Source: Barbara Adam and Joost van Loon, "Repositioning Risk" in Barbara Adam, Ulrich Beck, and Joost van Loon, eds., The Risk Society and Beyond (2000)
The industrialized society has given way to what Ulrich Beck theorized as the modern "risk society." Beck's seminal text Risikogesellschaft was published (in the original German) in 1986, was translated into English in 1992, and continues to be strikingly prophetic in the technological age of "the exponential." (See also, e.g., Field Notes 16, 62, 97, 101, 105).
As is perhaps all too clear from my collection of Field Notes, I am obsessed with risk. But this is not because of my position as an investor or operator. This is also not because of some idiosyncratic fascination.
Rather, it is because we are haunted by risk as such. And, it is from the position of the haunted that Adam and van Loon ask:
"What can social theory contribute to our understanding of the nature of modern risks and to debates about how such risks may be minimized and more justly distributed? What has it to offer with respect to the indeterminate future and the potential dangers posed by techno-hazards that are largely beyond the reach of sense perception?" (p. 1)

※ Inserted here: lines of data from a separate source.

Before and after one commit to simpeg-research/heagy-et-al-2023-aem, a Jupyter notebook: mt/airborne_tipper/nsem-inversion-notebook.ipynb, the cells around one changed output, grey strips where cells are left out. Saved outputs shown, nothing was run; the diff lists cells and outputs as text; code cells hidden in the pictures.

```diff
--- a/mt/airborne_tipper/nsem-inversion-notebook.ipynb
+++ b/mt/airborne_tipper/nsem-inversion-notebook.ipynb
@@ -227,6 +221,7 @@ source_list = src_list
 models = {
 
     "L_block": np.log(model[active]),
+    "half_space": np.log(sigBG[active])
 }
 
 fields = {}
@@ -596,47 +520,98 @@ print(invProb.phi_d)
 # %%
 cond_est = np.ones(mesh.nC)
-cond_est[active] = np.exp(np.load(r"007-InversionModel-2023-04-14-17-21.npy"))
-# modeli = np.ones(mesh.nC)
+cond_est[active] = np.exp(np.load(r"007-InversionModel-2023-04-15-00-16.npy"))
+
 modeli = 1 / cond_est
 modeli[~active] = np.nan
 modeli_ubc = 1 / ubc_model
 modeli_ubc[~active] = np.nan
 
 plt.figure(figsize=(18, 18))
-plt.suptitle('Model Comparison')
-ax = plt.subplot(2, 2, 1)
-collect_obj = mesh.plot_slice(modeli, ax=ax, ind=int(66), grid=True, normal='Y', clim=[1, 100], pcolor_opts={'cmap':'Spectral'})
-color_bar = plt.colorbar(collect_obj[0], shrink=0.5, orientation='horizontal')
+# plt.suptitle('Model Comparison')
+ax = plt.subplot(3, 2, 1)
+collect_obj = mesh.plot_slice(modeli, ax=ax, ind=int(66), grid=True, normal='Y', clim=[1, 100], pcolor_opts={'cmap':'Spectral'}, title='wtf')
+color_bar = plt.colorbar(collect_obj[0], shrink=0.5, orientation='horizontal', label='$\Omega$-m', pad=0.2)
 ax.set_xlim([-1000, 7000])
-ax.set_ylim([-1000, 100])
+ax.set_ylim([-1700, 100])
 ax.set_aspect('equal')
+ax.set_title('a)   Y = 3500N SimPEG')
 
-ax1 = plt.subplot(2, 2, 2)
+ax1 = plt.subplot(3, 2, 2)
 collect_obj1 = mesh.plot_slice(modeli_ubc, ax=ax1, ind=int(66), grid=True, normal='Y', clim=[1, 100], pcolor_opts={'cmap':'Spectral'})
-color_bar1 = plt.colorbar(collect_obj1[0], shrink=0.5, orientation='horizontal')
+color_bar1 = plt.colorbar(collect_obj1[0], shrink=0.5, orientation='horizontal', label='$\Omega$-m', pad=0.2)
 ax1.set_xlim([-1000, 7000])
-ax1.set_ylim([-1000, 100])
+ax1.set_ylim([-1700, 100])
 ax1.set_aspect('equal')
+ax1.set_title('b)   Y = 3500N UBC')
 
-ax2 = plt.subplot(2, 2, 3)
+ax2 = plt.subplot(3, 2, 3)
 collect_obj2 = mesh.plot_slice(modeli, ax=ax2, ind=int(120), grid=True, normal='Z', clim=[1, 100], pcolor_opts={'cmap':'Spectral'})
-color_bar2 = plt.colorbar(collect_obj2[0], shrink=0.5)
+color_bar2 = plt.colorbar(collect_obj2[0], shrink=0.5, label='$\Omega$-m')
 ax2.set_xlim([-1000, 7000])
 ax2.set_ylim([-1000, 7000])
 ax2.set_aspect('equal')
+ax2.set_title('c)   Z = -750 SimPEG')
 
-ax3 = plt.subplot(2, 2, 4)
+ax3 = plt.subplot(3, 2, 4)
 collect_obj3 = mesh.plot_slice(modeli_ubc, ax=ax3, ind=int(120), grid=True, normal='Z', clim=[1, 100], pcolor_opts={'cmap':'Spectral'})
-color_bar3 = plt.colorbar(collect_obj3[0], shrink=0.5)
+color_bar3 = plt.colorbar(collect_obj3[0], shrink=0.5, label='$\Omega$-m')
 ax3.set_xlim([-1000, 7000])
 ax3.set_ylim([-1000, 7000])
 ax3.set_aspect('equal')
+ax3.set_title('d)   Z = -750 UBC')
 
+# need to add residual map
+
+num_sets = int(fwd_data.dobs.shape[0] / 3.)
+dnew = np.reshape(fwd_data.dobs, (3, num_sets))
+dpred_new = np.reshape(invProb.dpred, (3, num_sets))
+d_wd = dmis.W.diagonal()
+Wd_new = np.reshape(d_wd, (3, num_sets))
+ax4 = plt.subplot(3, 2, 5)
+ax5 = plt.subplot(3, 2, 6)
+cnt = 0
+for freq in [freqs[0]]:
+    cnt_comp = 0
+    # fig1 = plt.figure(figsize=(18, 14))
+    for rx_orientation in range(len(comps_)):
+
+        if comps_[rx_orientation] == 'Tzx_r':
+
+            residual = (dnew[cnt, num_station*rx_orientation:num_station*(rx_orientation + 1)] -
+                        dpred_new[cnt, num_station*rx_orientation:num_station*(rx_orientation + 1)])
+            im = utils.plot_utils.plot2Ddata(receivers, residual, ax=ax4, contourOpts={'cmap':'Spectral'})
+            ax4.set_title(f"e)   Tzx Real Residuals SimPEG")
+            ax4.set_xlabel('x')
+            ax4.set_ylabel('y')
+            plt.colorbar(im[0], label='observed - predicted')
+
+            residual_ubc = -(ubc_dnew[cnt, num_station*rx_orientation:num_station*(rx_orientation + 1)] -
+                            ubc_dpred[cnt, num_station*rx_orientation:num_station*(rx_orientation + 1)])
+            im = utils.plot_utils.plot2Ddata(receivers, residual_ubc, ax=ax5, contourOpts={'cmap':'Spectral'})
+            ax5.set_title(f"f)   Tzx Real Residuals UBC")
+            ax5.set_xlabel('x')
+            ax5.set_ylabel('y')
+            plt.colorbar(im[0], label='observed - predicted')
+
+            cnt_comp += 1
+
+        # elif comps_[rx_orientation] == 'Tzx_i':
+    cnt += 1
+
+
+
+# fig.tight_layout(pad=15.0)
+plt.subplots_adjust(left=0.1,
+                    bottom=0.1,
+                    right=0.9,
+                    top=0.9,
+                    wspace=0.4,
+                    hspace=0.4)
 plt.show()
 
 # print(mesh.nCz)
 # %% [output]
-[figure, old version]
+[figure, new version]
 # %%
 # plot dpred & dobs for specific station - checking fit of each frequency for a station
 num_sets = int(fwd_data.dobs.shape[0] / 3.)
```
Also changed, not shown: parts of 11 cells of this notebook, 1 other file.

In their introductory remarks, the authors demand of us that which we as a whole have been critically unable to do:
"What is required is a different way of working. Instead of fragmenting, taking apart, scrutinizing, focusing, particularizing, social theory needs to reinvent itself as an art of connecting, unfolding, disclosing, broadening and universalizing concepts." (p. 11)
A critical inquiry into risk and an awareness of "risk society" produces 5 threads:
- Risk is constructed
- Risk is contested
- Risk response requires cross-disciplinary ethos
- Risk cannot be classically calculated
- Risk demands ethics (and the outcomes are not deterministic; they are not by default fatalistic)
My humble notes are presented here with respect to the above demand.
And, not so humbly, I submit that any investor or entrepreneur incapable or unwilling to probe conceptions of risk (not some glib "risk factor" checklist) is not worth investing in. The economic and/or ethical bankruptcy risk would be exceedingly high (im